That’s where David Malouf found room to write his wonderful little novel, Ransom (Vintage International) . Between the lines of Book XXIV of the Iliad, Malouf has drawn prose pictures of Achilles and King Priam, culminating in the King ransoming the body of his son, Hector, from his killer. In the process, he creates a hero of Priam, a king who wins one battle not with weapons but with an idea. Read more about Between the Lines
The good news is that it’s all different from last year’s.
The Lunatic Express: An Entertainment in Imperialism.
Published in 1971, this can be a hard book to find. I found a used copy in very good condition through Amazon, and I'm liking it very much. The "Express" of the title is the Mombasa-Nairobi railroad built in the early 20th century, infamous for attacks from the Lions of Tsavo, who feasted on a variety of African railway workers and even a few white guys. Read more about Reading List, October, 2015
Read more about The Revenge of Geography
There are things worse than communism, it turned out, and in Iraq we brought them about ourselves. I say this as someone who supported regime change.

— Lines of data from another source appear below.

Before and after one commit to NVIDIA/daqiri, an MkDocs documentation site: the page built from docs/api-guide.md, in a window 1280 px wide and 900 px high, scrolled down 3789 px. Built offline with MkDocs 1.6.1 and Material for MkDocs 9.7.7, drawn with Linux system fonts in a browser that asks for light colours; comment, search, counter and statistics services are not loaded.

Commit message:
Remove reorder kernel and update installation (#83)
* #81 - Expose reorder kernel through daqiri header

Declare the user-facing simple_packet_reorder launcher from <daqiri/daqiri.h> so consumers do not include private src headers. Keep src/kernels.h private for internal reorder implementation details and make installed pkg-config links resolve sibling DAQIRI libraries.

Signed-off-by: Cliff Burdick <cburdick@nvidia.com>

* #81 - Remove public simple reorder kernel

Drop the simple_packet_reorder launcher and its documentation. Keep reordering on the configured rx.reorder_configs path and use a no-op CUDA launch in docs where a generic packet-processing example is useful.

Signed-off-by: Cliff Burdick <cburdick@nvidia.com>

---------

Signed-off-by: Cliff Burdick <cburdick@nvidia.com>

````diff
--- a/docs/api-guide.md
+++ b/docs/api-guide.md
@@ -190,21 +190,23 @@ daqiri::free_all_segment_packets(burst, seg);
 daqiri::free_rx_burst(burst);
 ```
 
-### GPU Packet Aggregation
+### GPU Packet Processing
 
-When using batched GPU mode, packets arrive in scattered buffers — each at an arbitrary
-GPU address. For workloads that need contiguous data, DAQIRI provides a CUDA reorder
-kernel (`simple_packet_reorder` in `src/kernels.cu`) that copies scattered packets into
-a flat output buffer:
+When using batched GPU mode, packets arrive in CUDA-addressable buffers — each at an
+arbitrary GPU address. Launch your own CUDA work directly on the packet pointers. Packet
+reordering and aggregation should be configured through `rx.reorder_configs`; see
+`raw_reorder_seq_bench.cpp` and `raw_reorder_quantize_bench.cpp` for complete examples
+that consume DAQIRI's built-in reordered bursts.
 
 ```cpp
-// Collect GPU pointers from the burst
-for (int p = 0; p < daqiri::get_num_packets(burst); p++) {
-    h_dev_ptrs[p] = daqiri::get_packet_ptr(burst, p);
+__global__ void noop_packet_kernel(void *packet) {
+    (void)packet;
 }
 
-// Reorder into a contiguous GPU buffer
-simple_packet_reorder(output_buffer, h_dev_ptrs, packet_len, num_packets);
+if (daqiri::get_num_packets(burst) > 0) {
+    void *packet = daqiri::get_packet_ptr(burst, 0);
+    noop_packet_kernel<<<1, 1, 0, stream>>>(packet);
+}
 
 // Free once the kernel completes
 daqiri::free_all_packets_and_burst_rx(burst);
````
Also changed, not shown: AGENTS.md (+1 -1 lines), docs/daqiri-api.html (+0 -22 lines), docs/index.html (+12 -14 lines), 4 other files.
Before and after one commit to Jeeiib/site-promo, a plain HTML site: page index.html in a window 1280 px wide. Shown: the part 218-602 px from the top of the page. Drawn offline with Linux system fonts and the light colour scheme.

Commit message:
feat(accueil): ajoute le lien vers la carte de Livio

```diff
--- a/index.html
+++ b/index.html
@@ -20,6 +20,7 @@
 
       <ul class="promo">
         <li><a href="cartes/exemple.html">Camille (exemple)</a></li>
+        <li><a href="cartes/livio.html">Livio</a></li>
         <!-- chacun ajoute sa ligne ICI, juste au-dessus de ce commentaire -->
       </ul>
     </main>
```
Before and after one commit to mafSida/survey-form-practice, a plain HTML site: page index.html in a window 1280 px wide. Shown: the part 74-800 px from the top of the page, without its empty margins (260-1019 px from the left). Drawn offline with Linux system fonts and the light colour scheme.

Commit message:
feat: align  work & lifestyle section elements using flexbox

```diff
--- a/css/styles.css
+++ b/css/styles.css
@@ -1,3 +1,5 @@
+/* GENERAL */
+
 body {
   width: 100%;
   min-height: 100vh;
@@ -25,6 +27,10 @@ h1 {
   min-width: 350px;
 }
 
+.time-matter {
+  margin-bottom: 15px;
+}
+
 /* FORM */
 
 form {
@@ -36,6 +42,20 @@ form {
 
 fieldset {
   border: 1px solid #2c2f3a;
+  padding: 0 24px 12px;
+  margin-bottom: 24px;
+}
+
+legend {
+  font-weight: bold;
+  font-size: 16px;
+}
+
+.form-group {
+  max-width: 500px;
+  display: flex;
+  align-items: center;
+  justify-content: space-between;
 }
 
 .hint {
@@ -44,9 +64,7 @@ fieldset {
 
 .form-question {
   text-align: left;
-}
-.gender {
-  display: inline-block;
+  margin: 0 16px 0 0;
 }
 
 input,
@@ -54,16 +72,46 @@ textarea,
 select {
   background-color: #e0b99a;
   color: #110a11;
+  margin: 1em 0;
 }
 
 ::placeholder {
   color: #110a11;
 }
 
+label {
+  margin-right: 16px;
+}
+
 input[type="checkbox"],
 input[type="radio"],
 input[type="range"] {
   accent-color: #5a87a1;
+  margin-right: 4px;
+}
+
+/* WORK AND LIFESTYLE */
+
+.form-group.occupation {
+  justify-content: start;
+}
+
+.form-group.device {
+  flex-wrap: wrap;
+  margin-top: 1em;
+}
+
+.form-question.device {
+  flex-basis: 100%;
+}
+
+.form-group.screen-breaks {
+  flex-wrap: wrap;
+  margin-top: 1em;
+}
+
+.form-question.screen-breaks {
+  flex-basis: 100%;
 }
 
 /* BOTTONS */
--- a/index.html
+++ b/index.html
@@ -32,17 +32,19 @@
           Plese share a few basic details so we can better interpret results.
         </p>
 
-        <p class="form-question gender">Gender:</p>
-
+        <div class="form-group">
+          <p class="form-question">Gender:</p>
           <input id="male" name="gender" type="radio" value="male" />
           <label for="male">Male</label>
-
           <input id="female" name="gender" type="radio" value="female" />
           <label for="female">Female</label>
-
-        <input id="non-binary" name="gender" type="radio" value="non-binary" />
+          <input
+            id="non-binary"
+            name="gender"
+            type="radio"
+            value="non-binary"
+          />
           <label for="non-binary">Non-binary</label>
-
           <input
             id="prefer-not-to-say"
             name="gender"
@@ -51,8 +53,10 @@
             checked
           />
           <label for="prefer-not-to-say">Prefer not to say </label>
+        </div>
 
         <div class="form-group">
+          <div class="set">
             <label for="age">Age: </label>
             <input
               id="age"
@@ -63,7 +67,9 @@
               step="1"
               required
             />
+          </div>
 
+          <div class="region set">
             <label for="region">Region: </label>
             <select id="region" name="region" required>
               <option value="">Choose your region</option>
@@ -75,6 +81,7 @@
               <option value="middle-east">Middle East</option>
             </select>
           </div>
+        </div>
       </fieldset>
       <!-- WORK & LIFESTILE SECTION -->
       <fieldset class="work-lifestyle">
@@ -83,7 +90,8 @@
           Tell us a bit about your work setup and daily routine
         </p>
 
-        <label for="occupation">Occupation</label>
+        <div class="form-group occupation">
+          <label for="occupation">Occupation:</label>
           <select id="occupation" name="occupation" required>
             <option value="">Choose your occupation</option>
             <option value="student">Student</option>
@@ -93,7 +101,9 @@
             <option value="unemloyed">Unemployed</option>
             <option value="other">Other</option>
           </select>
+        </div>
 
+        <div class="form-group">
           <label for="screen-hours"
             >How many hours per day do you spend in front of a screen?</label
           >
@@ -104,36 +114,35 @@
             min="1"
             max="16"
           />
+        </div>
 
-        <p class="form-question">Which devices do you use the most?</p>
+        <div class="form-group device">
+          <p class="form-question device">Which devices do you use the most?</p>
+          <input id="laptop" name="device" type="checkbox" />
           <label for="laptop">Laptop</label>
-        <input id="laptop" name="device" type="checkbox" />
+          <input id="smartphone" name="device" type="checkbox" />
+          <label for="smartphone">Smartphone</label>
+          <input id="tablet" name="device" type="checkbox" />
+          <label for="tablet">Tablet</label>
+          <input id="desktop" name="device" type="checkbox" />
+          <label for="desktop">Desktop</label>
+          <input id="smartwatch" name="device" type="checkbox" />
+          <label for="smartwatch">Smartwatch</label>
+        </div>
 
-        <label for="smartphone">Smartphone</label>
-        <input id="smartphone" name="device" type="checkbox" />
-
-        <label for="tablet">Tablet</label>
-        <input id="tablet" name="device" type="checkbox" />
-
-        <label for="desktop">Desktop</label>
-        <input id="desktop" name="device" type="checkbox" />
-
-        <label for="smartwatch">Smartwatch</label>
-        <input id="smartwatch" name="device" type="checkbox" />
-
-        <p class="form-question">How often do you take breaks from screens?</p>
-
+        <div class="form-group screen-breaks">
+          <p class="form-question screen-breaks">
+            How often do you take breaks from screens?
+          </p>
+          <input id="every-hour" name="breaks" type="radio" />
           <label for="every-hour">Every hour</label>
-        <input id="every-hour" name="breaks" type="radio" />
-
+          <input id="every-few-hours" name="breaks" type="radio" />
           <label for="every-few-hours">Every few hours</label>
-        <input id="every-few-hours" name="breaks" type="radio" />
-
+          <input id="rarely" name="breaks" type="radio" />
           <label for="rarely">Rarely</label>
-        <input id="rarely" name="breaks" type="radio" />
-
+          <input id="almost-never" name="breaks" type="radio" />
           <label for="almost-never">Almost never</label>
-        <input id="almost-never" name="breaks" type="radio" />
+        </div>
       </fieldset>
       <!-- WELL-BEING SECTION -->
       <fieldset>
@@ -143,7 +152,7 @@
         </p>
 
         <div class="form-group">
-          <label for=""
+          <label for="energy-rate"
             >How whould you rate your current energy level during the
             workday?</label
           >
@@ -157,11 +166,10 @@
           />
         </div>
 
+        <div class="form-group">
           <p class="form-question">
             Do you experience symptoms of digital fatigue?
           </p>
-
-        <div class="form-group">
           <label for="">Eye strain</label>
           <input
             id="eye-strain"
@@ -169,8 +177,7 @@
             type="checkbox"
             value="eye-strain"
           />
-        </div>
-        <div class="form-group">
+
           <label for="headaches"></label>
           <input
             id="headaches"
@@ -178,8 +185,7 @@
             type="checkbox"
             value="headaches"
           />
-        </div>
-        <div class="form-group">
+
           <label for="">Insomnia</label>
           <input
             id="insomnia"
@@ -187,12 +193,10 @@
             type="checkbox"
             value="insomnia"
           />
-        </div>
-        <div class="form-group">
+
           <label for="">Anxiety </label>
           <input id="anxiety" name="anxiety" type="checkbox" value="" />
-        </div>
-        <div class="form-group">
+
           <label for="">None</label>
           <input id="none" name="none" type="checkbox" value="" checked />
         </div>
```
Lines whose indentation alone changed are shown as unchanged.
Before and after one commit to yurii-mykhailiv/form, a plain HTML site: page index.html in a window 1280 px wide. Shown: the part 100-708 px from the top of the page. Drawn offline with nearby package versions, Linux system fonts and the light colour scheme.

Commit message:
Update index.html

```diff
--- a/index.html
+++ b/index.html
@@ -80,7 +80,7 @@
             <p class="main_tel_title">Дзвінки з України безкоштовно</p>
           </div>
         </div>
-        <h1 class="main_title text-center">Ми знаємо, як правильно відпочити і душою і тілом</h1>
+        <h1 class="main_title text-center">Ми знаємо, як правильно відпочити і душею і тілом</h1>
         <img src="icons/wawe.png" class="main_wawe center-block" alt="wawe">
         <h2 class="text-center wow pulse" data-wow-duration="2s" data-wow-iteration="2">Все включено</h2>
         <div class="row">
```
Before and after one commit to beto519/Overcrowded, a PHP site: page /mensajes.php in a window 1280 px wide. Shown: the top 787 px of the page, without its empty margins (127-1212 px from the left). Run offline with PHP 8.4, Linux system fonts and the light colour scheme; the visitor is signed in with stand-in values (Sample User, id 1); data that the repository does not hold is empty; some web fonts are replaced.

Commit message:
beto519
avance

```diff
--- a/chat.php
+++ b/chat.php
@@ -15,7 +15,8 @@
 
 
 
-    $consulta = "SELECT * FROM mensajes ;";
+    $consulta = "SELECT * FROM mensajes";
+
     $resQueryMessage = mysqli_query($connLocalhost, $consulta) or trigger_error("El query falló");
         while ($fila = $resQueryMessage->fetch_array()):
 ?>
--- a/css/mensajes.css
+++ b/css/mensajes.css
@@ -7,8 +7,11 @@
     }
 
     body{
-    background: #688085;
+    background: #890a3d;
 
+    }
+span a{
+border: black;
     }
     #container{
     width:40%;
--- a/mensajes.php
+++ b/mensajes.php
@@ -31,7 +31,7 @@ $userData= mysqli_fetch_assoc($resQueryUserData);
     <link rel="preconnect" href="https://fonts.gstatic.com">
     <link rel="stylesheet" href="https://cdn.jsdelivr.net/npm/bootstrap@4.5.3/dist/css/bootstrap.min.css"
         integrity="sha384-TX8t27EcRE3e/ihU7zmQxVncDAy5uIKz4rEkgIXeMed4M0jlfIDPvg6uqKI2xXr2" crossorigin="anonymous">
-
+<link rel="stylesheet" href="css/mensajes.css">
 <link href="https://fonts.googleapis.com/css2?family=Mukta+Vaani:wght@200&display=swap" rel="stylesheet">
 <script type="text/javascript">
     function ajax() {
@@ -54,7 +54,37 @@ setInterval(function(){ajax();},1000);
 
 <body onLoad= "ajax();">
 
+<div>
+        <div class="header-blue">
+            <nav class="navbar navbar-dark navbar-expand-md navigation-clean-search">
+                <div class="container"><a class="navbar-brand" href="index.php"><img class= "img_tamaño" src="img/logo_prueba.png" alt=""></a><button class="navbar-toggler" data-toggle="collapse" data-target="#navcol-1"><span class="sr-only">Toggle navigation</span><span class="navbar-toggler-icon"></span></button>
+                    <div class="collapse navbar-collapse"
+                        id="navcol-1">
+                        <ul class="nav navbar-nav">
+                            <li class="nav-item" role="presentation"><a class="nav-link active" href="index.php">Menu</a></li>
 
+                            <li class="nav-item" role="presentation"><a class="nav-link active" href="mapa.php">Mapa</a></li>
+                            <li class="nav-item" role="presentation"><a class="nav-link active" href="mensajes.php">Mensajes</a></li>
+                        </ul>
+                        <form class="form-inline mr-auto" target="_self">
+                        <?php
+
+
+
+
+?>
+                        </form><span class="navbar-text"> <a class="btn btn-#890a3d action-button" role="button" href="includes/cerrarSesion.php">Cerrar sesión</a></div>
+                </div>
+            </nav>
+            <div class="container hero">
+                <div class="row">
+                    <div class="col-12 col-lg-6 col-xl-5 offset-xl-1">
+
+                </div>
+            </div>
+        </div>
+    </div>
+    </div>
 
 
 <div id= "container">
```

The Perfect Summer: England 1911, Just Before the Storm reads rather like a glimpse into the lives of the passengers on the HMS Titanic. As a matter of fact, toward the end of the narrative, Elinor Glyn, one of Ms. Nicolson’s cast of characters, thinks to start a new life in New York and very nearly books passage on the pride of the White Star Line. Her sister goes without her, and survives the journey. Read more about The Perfect Summer